Infant playgrounds should be separate from older kids' playgrounds not only for safety reasons but also because 6- to 23-month-olds have unique needs, experts say. Above and beyond infant swings, babies require space to move about freely under the watchful eye of guardians. They need soft surfaces to crawl, roll and lie on, as well as things to grip, grasp and pull up on. They need rounded edges for safety's sake.

The infant playgrounds that Meihaus has seen generally feature some type of poured-in-place surface, perhaps with slight elevation changes or steps for crawlers to master. Short tunnels and activity panels with mirrors, sliding beads and other visual, tactile and aural stimuli can be incorporated into obstacle course- or maze-like configurations to satisfy babies' need to explore while allowing for maximum supervision by guardians.

"The idea is to create space where a person with an infant can put the baby down and let them crawl around," Meihaus says, which can't safely be done on an older kids' playground or in proximity to wood chips and other choking hazards.

Adjacent to its full-size evergreen maze, the Morton Arboretum has a special maze with a resilient poured-in-place path and sticker-free plantings that are just shin-high to an adult but a fun challenge to toddlers on all fours or early walkers.

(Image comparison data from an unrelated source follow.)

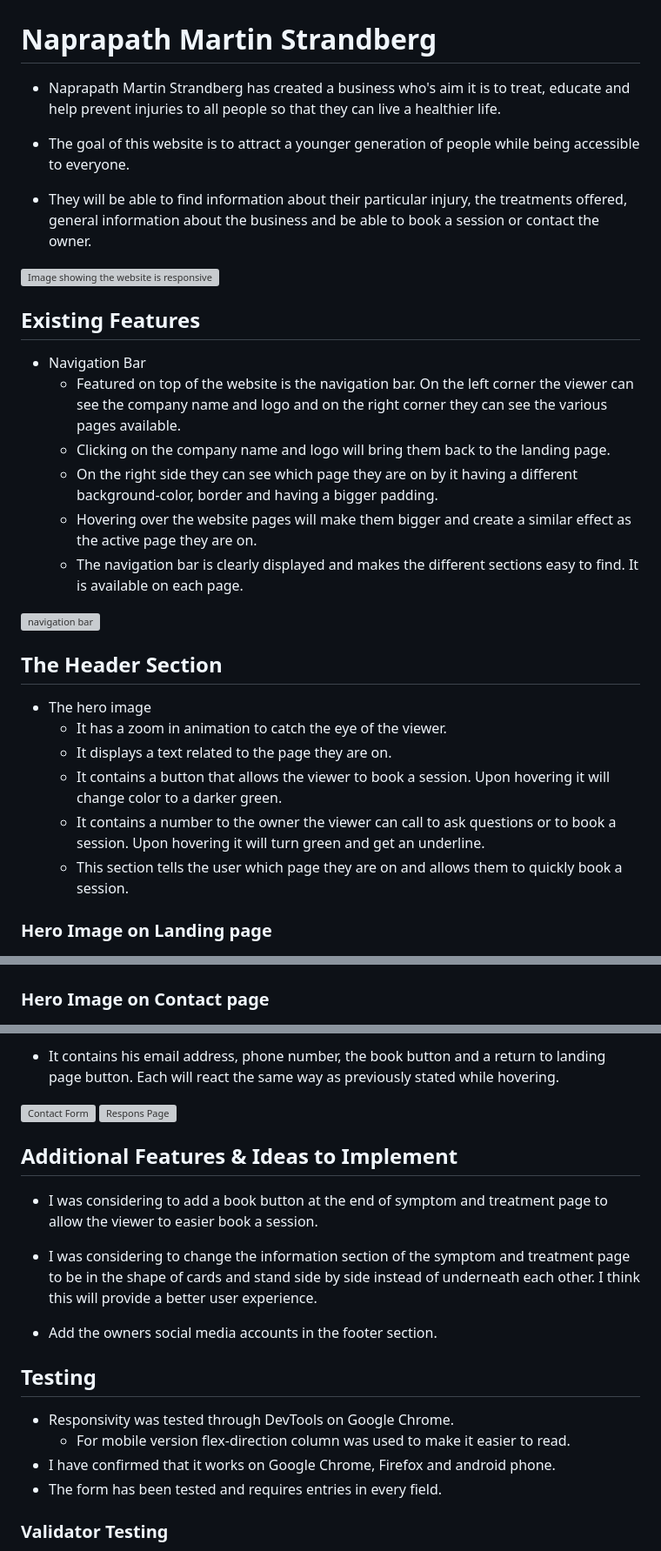
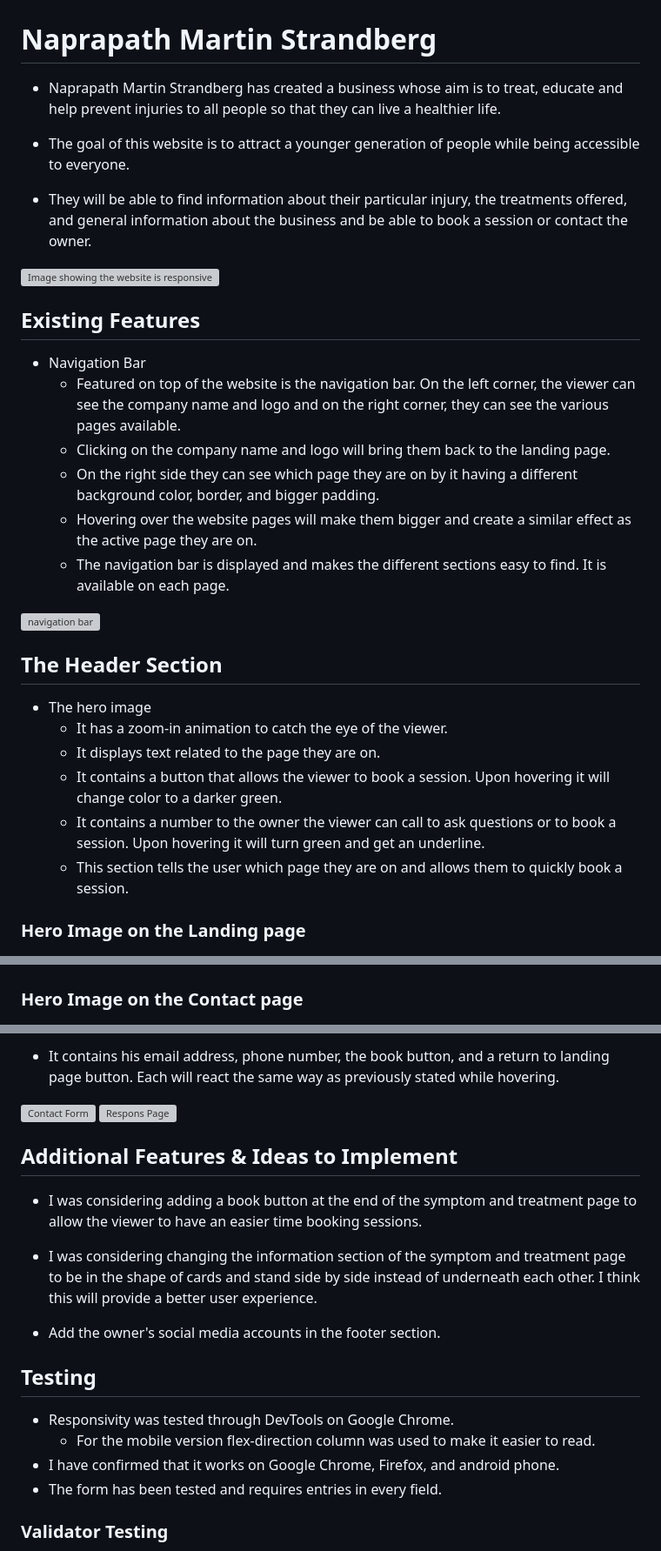
Before and after one commit to Julius-88/naprapath-martin-strandberg, a Markdown page: README.md, 3 parts joined by grey strips. Shown: that part at 87% size. Rendered like a GitHub page; grey boxes are pictures that could not be loaded.

```diff
--- a/README.md
+++ b/README.md
@@ -1,35 +1,35 @@
 # Naprapath Martin Strandberg
 
-- Naprapath Martin Strandberg has created a business who's aim it is to treat, educate and help prevent injuries to all people so that they can live a healthier life.
+- Naprapath Martin Strandberg has created a business whose aim is to treat, educate and help prevent injuries to all people so that they can live a healthier life.
 
 - The goal of this website is to attract a younger generation of people while
     being accessible to everyone.
 
-- They will be able to find information about their particular injury, the  treatments offered, general information about the business and be able to book a session or contact the owner.
+- They will be able to find information about their particular injury, the treatments offered, and general information about the business and be able to book a session or contact the owner.
 
 ![Image showing the website is responsive](./documentation/responsive-naprapath.jpg)
 
 ## Existing Features
 
 - Navigation Bar
-    - Featured on top of the website is the navigation bar. On the left corner the viewer can see the company name and logo and on the right corner they can see the various pages available.
+    - Featured on top of the website is the navigation bar. On the left corner, the viewer can see the company name and logo and on the right corner, they can see the various pages available.
     - Clicking on the company name and logo will bring them back to the landing page.
-    - On the right side they can see which page they are on by it having a different background-color, border and having a bigger padding.
+    - On the right side they can see which page they are on by it having a different background color, border, and bigger padding.
     - Hovering over the website pages will make them bigger and create a similar effect as the active page they are on.
-    - The navigation bar is clearly displayed and makes the different sections easy to find. It is available on each page.
+    - The navigation bar is displayed and makes the different sections easy to find. It is available on each page.
 
 ![navigation bar](./documentation/readme-navigation-bar.jpg)
 
 ## The Header Section
 
 - The hero image
-    - It has a zoom in animation to catch the eye of the viewer.
-    - It displays a text related to the page they are on.
+    - It has a zoom-in animation to catch the eye of the viewer.
+    - It displays text related to the page they are on.
     - It contains a button that allows the viewer to book a session. Upon hovering it will change color to a darker green.
     - It contains a number to the owner the viewer can call to ask questions or to book a session. Upon hovering it will turn green and get an underline.
     - This section tells the user which page they are on and allows them to quickly book a session.
 
-### Hero Image on Landing page
+### Hero Image on the Landing page
 
 ![Hero img on landing page ](./documentation/readme-hero-img-landing.jpg)
 
@@ -41,7 +41,7 @@
 
 ![Hero img on treatment page](./documentation/readme-hero-img-treatment.jpg)
 
-### Hero Image on Contact page
+### Hero Image on the Contact page
 
 ![Hero img on contact page](./documentation/readme-hero-img-contact.jpg)
 
@@ -117,22 +117,22 @@
 
-- It contains his email address, phone number, the book button and a return to landing page button. Each will react the same way as previously stated while hovering.
+- It contains his email address, phone number, the book button, and a return to landing page button. Each will react the same way as previously stated while hovering.
 
 ![Contact Form](./documentation/readme-contact-form.jpg)
 ![Respons Page](./documentation/readme-response-page.jpg)
 
 ## Additional Features & Ideas to Implement
 
-- I was considering to add a book button at the end of symptom and treatment page to allow the viewer to easier book a session.
+- I was considering adding a book button at the end of the symptom and treatment page to allow the viewer to have an easier time booking sessions.
 
-- I was considering to change the information section of the symptom and treatment page to be in the shape of cards and stand side by side instead of underneath each other. I think this will provide a better user experience.
+- I was considering changing the information section of the symptom and treatment page to be in the shape of cards and stand side by side instead of underneath each other. I think this will provide a better user experience.
 
-- Add the owners social media accounts in the footer section.
+- Add the owner's social media accounts in the footer section.
 
 ## Testing
 
 - Responsivity was tested through DevTools on Google Chrome.
-    - For mobile version flex-direction column was used to make it easier to read.
-- I have confirmed that it works on Google Chrome, Firefox and android phone.
+    - For the mobile version flex-direction column was used to make it easier to read.
+- I have confirmed that it works on Google Chrome, Firefox, and android phone.
 - The form has been tested and requires entries in every field.
 
 ### Validator Testing
```
Also changed, not shown: other parts of README.md (+19 -19 lines).
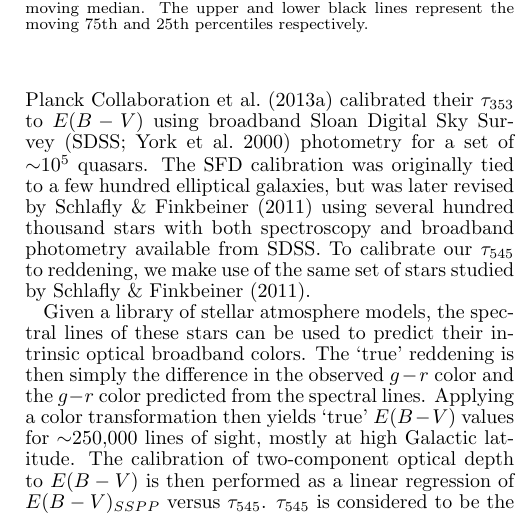
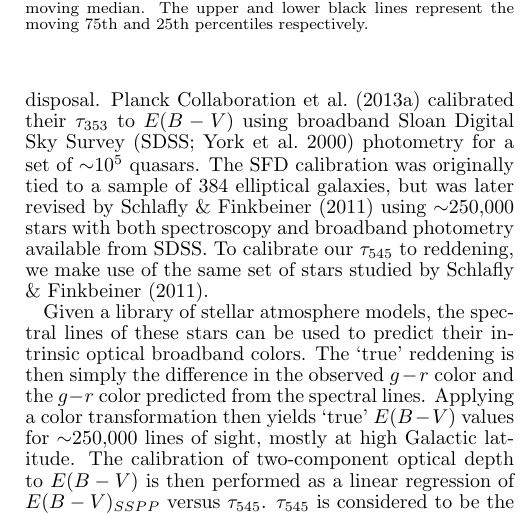
Before and after one commit to ameisner/doc_2comp, a LaTeX document (ms.tex): part of one column of page 11 of 12, cut so that both start at the same text. Compiled offline with pdfLaTeX; a missing bibliography style is replaced by a similar one.

Commit message:
quote more exact numbers for EBV calibration sample sizes

```diff
--- a/ms.tex
+++ b/ms.tex
@@ -1160,9 +1160,9 @@ objects for which true optical reddening is known. There are various
 possibilities at our disposal. \cite{planckdust} calibrated their $\tau_{353}$
 to $E(B-V)$ using broadband Sloan Digital Sky Survey \citep[SDSS;][]{sdss}
 photometry for a set of $\sim$10$^5$ quasars. The SFD calibration was
-originally tied to a few hundred elliptical galaxies, but was later revised by
-\cite{schlafly11} using several hundred thousand stars with both spectroscopy
-and broadband photometry available from SDSS. To calibrate our $\tau_{545}$ to
+originally tied to a sample of 384 elliptical galaxies, but was later revised
+by \cite{schlafly11} using $\sim$250,000 stars with both spectroscopy and
+broadband photometry available from SDSS. To calibrate our $\tau_{545}$ to
 reddening, we make use of the same set of stars studied by \cite{schlafly11}.
 
 % do I need to cite a reference the first time that i mention SDSS ?
```
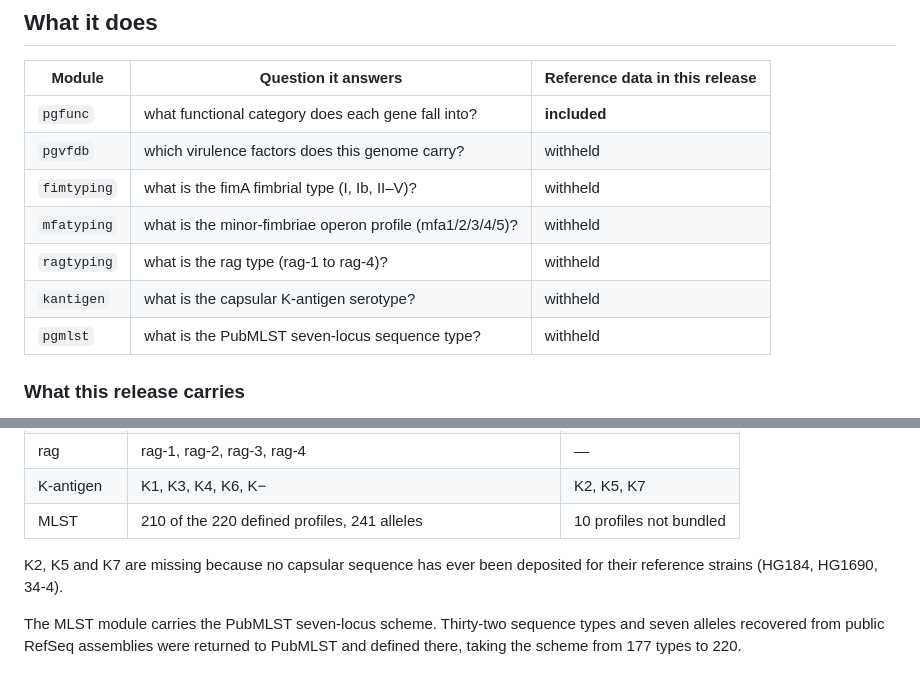
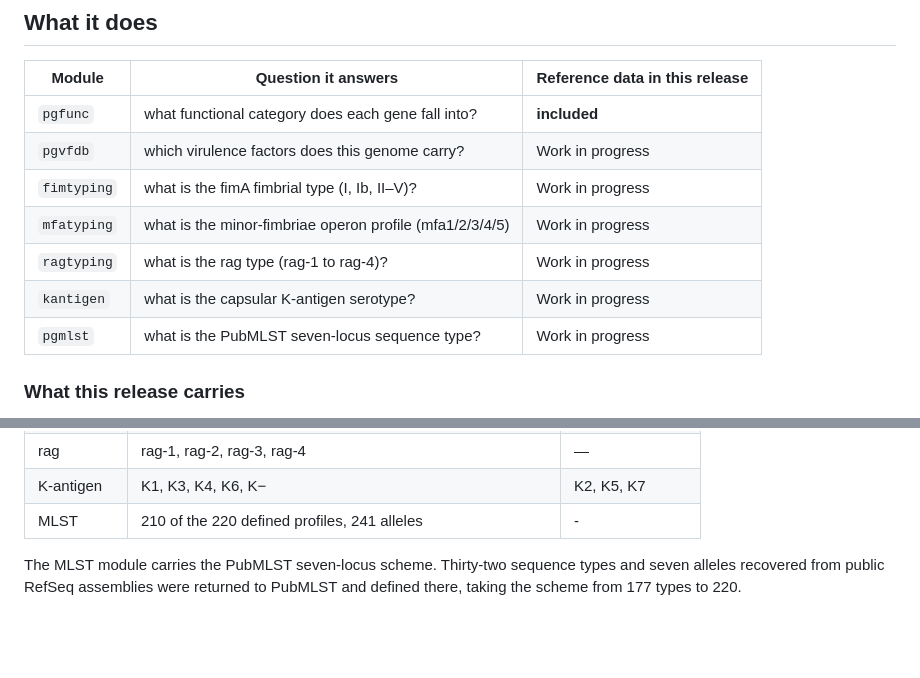
Before and after one commit to S-Alapati/gingiCHARM, a Markdown page: README.md, 2 parts joined by grey strips. GitHub-like rendering; blank space fills up the shorter version.

Commit message:
Revise module statuses in README
Updated the README to reflect the current status of various modules as 'Work in progress'.

```diff
--- a/README.md
+++ b/README.md
@@ -41,12 +41,12 @@ fimtyping  my_isolate.fna
 | Module | Question it answers | Reference data in this release |
 |---|---|---|
 | `pgfunc` | what functional category does each gene fall into? | **included** |
-| `pgvfdb` | which virulence factors does this genome carry? | withheld |
-| `fimtyping` | what is the fimA fimbrial type (I, Ib, II–V)? | withheld |
-| `mfatyping` | what is the minor-fimbriae operon profile (mfa1/2/3/4/5)? | withheld |
-| `ragtyping` | what is the rag type (rag-1 to rag-4)? | withheld |
-| `kantigen` | what is the capsular K-antigen serotype? | withheld |
-| `pgmlst` | what is the PubMLST seven-locus sequence type? | withheld |
+| `pgvfdb` | which virulence factors does this genome carry? | Work in progress |
+| `fimtyping` | what is the fimA fimbrial type (I, Ib, II–V)? | Work in progress |
+| `mfatyping` | what is the minor-fimbriae operon profile (mfa1/2/3/4/5) | Work in progress |
+| `ragtyping` | what is the rag type (rag-1 to rag-4)? | Work in progress |
+| `kantigen` | what is the capsular K-antigen serotype? | Work in progress |
+| `pgmlst` | what is the PubMLST seven-locus sequence type? | Work in progress |
 
 ### What this release carries
 
@@ -138,10 +138,8 @@ schemes.
 | mfa operon | mfa1: 53 / 70A / 70B · mfa2–4: 53 / 70 · mfa5: A1 A2 B C D E | — |
 | rag | rag-1, rag-2, rag-3, rag-4 | — |
 | K-antigen | K1, K3, K4, K6, K− | K2, K5, K7 |
-| MLST | 210 of the 220 defined profiles, 241 alleles | 10 profiles not bundled |
+| MLST | 210 of the 220 defined profiles, 241 alleles | - |
 
-K2, K5 and K7 are missing because no capsular sequence has ever been deposited
-for their reference strains (HG184, HG1690, 34-4).
 
 The MLST module carries the PubMLST seven-locus scheme. Thirty-two sequence
 types and seven alleles recovered from public RefSeq assemblies were returned
```
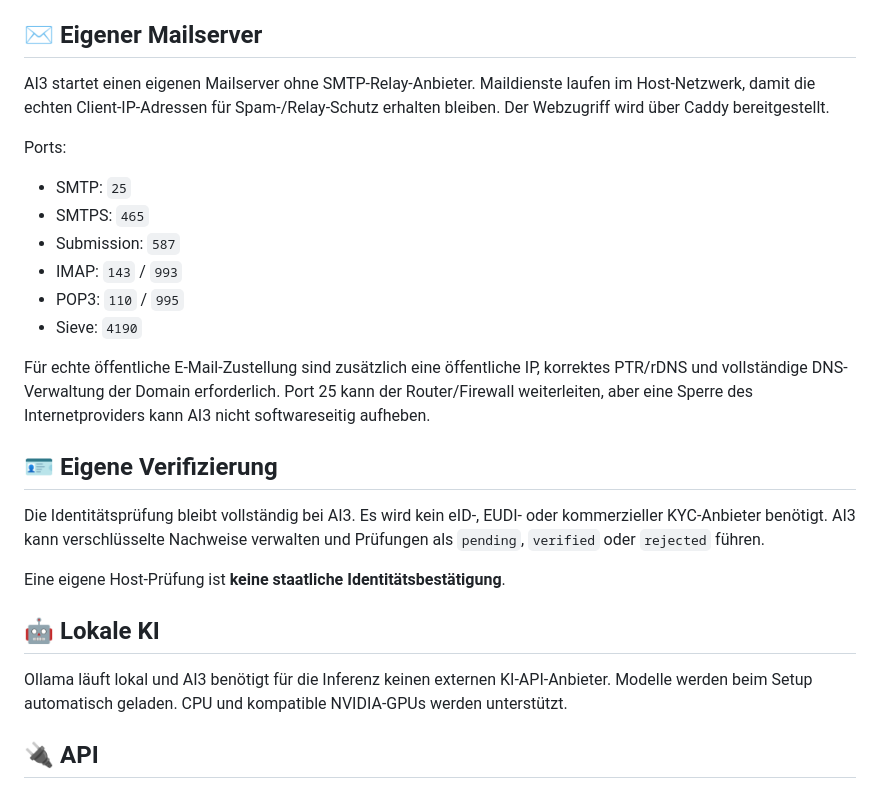
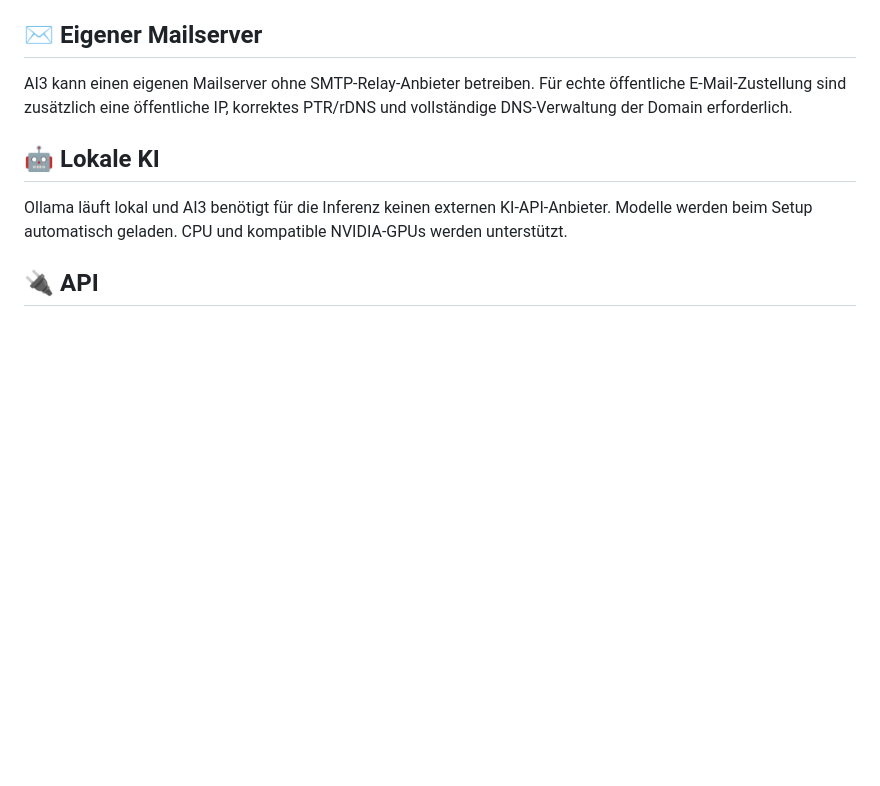
Before and after one commit to xDarkixx/Ai3, a Markdown page: README.md, the part around one of its changes. Drawn GitHub-style; blank space fills up the shorter version.

```diff
--- a/README.md
+++ b/README.md
@@ -60,24 +66,7 @@ Caddy übernimmt HTTPS und die automatische Zertifikatsverwaltung. Bei einem öf
 
 ## ✉️ Eigener Mailserver
 
-AI3 startet einen eigenen Mailserver ohne SMTP-Relay-Anbieter. Maildienste laufen im Host-Netzwerk, damit die echten Client-IP-Adressen für Spam-/Relay-Schutz erhalten bleiben. Der Webzugriff wird über Caddy bereitgestellt.
-
-Ports:
-
-- SMTP: `25`
-- SMTPS: `465`
-- Submission: `587`
-- IMAP: `143` / `993`
-- POP3: `110` / `995`
-- Sieve: `4190`
-
-Für echte öffentliche E-Mail-Zustellung sind zusätzlich eine öffentliche IP, korrektes PTR/rDNS und vollständige DNS-Verwaltung der Domain erforderlich. Port 25 kann der Router/Firewall weiterleiten, aber eine Sperre des Internetproviders kann AI3 nicht softwareseitig aufheben.
-
-## 🪪 Eigene Verifizierung
-
-Die Identitätsprüfung bleibt vollständig bei AI3. Es wird kein eID-, EUDI- oder kommerzieller KYC-Anbieter benötigt. AI3 kann verschlüsselte Nachweise verwalten und Prüfungen als `pending`, `verified` oder `rejected` führen.
-
-Eine eigene Host-Prüfung ist **keine staatliche Identitätsbestätigung**.
+AI3 kann einen eigenen Mailserver ohne SMTP-Relay-Anbieter betreiben. Für echte öffentliche E-Mail-Zustellung sind zusätzlich eine öffentliche IP, korrektes PTR/rDNS und vollständige DNS-Verwaltung der Domain erforderlich.
 
 ## 🤖 Lokale KI
 
```
Also changed, not shown: other parts of README.md (+49 -70 lines).
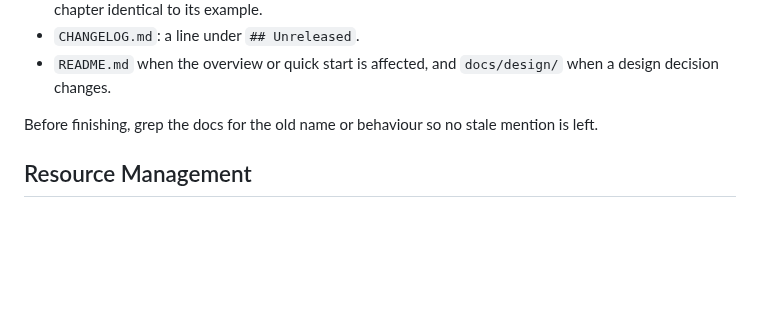
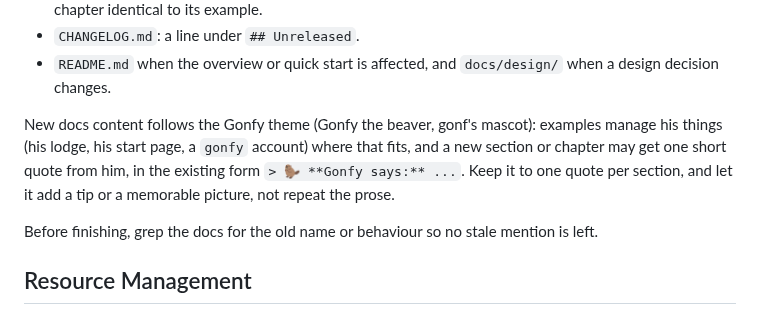
Before and after one commit to snonux/gonf, a Markdown page: AGENTS.md, the part around the change. Rendered like a GitHub page; blank space fills up the shorter version.

Commit message:
AGENTS.md: keep new docs content Gonfy themed
New sections and chapters follow the Gonfy theme and may carry one
short Gonfy quote in the existing blockquote form.

Co-Authored-By: Claude Opus 5.5 (1M context) <noreply@anthropic.com>
Claude-Session: https://claude.ai/code/session_01JLvGfJdSPywnKCP8rq2F1b

```diff
--- a/AGENTS.md
+++ b/AGENTS.md
@@ -16,6 +16,13 @@ docs for a follow-up.
 - `CHANGELOG.md`: a line under `## Unreleased`.
 - `README.md` when the overview or quick start is affected, and
   `docs/design/` when a design decision changes.
+
+New docs content follows the Gonfy theme (Gonfy the beaver, gonf's
+mascot): examples manage his things (his lodge, his start page, a `gonfy`
+account) where that fits, and a new section or chapter may get one short
+quote from him, in the existing form
+`> 🦫 **Gonfy says:** ...`. Keep it to one quote per section, and let it
+add a tip or a memorable picture, not repeat the prose.
 
 Before finishing, grep the docs for the old name or behaviour so no stale
 mention is left.
```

In addition to addressing the needs of babies, playground planners and manufacturers have begun to think of the 5- to 12-year-old segment as two distinct groups because what thrills 5-year-olds will likely bore finicky preteens.

"Kids 8 and older have a tendency to move away from playground equipment, so manufacturers face a real challenge in getting them active again at recess," Ahern says. Circuit play systems address older kids' need to compete and don't bear the perceived stigma of being "babyish," he adds.

Although Ellis School in Fremont, N.H., had a playground, it was geared to younger kids, and Principal Kelli Killen grew concerned that the older students were standing around rather than exercising during their break. After Ellis adopted a wellness policy requiring students to keep active during breaks, most of the seventh and eighth graders walked around the school's playing field in circles. A new playground was planned to give them more options, and a student advisory group was formed to find out what type of equipment would appeal to older kids. The results were so successful that a rotating schedule was devised so every child would get a turn on the equipment. Some teachers even offer extra playground time as an incentive for good behavior.

The playground's centerpiece is an 18-foot-tall spatial net shaped something like a pyramid.

A 9-foot-tall climbing rock ranks a close second in popularity, suggesting that older kids are enthusiastic climbers.

Indeed, when Dalton of the Naperville Park District asks older kids what playground features please them, climbing elements are often tops.

"They tell me climbing walls, and that thick cargo netting that's almost like a cobweb formation to climb on," he reports.

And at the Morton Arboretum Children's Garden, age is a determining factor in equipment popularity, with older kids gravitating to the net crawl and younger kids mobbing the playhouses and sand features.